Are newspapers–traditional, black and white, printed on paper–dying? Print magazines are shuttering faster than the doors of Almack’s at 11 o’clock, and newspapers are seeing huge drops in circulation and advertising as well.

Newspapers used to be how everyone got their news, even if it was weeks late. Now, of course, the internet’s ubiquity means that newspapers are past time once they’re printed. My dad’s former newspaper, the Boston Globe, is facing possible closure by its owner, the New York Times, because of union negotiations (thanks to friend HatRack for sending me info about this!).

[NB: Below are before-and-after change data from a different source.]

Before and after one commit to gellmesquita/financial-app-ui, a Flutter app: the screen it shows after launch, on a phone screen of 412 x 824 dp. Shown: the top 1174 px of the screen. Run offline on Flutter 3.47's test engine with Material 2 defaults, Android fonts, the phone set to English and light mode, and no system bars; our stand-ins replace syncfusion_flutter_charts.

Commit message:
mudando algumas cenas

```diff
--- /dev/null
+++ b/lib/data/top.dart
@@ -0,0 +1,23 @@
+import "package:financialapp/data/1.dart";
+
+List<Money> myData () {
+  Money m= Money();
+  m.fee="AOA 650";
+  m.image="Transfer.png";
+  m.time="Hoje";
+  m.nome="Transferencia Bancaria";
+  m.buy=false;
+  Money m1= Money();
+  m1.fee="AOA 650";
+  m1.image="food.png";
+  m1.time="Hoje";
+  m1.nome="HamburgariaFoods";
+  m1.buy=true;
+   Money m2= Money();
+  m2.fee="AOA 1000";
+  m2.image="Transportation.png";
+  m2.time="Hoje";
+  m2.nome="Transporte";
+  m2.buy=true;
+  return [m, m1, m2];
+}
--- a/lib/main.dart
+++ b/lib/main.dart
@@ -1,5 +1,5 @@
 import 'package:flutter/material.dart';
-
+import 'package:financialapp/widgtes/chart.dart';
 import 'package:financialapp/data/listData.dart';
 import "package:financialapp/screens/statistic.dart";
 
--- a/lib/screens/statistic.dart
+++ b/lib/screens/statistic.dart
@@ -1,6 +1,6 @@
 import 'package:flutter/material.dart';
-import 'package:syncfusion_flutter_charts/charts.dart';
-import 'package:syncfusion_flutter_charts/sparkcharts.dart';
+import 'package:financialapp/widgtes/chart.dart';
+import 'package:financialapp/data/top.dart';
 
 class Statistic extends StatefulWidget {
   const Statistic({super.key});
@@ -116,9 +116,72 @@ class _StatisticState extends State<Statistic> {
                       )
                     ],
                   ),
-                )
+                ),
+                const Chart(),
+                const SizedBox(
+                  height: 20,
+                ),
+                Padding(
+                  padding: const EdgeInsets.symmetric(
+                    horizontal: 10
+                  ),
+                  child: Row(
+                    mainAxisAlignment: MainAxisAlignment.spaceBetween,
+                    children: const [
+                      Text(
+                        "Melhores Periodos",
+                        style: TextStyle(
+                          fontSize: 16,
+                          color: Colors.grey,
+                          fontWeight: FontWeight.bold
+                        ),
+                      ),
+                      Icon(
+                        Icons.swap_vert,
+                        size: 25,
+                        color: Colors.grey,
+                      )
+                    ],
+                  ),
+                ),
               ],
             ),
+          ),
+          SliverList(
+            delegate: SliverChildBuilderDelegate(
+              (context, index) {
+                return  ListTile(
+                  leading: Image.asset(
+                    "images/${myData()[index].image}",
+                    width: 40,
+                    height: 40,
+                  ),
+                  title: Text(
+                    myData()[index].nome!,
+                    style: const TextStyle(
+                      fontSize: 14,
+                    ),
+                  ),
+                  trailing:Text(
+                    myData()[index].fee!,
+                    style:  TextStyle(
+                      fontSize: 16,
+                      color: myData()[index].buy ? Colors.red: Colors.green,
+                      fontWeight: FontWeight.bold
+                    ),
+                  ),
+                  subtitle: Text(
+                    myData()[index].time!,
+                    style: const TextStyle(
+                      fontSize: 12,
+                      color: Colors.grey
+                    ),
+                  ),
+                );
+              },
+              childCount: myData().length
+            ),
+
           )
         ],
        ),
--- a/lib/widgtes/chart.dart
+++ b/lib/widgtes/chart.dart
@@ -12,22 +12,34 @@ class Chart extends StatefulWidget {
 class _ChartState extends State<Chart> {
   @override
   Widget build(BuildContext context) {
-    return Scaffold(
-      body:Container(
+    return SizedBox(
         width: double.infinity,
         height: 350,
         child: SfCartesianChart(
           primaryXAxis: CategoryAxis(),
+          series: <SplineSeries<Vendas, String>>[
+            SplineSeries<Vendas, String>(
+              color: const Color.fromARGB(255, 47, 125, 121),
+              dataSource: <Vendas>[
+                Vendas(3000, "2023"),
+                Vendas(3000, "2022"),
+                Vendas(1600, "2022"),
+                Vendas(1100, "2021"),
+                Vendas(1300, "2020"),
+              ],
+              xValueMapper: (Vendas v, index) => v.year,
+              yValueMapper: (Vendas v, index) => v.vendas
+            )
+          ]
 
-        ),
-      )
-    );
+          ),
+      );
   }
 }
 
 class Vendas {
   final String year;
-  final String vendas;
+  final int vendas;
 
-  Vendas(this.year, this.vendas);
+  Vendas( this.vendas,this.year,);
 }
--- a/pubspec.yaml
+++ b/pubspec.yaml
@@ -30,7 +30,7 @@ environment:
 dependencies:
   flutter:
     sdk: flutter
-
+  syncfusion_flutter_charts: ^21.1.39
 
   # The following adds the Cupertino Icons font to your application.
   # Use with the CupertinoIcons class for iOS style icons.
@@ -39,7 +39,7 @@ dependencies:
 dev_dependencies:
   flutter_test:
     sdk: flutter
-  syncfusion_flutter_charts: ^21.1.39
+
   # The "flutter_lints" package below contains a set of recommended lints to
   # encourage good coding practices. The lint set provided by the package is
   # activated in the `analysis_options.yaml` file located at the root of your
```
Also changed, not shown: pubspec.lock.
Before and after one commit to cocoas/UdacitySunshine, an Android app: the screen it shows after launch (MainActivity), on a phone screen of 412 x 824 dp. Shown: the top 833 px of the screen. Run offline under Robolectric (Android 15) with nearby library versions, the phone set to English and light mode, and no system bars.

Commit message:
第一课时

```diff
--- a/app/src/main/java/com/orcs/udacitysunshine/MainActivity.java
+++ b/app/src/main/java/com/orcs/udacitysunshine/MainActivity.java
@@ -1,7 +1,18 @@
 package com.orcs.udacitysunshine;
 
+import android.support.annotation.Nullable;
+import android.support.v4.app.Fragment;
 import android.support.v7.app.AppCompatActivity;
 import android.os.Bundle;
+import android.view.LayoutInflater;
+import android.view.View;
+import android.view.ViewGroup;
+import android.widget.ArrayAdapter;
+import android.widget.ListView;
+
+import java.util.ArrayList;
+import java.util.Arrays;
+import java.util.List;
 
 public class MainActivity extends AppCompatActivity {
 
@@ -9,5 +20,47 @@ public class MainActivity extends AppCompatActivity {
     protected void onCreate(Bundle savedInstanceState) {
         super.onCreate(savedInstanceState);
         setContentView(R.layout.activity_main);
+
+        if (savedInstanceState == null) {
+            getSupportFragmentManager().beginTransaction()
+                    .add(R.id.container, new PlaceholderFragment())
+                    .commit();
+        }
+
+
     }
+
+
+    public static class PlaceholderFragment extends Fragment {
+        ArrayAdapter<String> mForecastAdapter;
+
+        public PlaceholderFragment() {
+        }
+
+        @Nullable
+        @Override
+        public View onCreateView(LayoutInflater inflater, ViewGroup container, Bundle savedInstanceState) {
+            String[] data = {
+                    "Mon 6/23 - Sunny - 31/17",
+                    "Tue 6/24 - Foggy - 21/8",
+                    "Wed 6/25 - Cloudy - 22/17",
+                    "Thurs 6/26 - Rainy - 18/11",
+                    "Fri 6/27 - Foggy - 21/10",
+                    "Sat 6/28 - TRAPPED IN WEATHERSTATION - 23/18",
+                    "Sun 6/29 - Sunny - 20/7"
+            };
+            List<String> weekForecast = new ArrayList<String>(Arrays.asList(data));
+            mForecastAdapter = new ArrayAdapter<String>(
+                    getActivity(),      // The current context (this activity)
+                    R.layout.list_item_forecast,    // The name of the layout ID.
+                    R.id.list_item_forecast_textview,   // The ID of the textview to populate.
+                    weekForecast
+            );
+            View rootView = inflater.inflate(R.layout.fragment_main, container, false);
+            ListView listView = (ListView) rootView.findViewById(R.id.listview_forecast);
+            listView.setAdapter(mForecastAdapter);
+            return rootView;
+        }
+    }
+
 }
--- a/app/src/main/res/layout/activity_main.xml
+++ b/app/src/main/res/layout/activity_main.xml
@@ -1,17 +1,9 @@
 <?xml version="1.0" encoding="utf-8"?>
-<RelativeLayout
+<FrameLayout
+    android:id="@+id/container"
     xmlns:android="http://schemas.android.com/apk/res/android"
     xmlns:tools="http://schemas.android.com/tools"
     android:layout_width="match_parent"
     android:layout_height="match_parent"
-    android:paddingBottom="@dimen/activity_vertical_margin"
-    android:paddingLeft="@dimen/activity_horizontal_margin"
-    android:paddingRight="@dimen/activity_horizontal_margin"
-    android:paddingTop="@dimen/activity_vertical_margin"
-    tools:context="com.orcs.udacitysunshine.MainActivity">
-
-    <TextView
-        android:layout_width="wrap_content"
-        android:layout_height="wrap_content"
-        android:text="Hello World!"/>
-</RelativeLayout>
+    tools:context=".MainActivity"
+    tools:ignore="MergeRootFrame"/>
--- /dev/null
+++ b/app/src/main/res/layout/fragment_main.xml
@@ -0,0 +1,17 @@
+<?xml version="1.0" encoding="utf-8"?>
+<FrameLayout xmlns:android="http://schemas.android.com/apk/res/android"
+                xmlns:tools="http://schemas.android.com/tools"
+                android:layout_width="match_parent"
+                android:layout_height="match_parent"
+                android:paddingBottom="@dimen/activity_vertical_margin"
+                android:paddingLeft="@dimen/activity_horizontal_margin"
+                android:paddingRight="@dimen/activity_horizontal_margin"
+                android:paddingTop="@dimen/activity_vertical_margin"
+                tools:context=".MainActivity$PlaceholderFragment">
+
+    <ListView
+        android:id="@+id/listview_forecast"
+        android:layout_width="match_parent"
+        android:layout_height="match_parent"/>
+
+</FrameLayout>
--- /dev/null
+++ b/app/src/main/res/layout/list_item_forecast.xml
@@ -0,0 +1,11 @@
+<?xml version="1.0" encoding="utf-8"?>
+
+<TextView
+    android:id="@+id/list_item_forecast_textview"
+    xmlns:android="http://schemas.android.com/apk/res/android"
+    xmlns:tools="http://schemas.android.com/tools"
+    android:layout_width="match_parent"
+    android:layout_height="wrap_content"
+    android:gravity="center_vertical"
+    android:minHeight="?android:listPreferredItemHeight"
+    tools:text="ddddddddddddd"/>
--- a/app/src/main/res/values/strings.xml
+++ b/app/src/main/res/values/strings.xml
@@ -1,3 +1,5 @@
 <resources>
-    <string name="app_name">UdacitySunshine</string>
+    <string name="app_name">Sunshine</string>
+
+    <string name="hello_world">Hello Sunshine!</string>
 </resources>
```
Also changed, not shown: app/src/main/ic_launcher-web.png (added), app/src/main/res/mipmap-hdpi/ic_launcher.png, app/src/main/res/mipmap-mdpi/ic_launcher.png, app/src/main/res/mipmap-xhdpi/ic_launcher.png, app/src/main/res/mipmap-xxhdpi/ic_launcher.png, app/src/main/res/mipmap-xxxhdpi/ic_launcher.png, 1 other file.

Back in the Regency, newspapers were as partisan as the New York Post is now, which is to say, newspapers were unabashedly partisan; which paper you subscribed to was dictated by your politics. The British government charged a stamp tax on newspapers, which made them prohibitively costly for all but the wealthy. It’s safe to say, however, based on our fiction and common sense, that newspapers were handed around from person to person and devoured.

I’m torn about the death of newspapers myself; on the one hand, I like the purported objectivity they espouse. On the other, I can get an enormous amount of news on the internet for free, and spending money on a newspaper is another luxury I’ve cut out of my daily life. But on the third hand, I don’t want to rely on news sources like the Daily Show and the Huffington Post for my information. The fourth hand almost doesn’t bear mentioning, but newspapers write on subjects I wouldn’t normally search out, so they keep me more informed than I might otherwise choose to be.

The heroine of my book, A Singular Lady, wrote a newspaper column detailing her hunt for a husband. If Titania were around today, she’d be blogging on the same subject.

How about you? Do you still get a hard copy of a newspaper? Where do you get your news?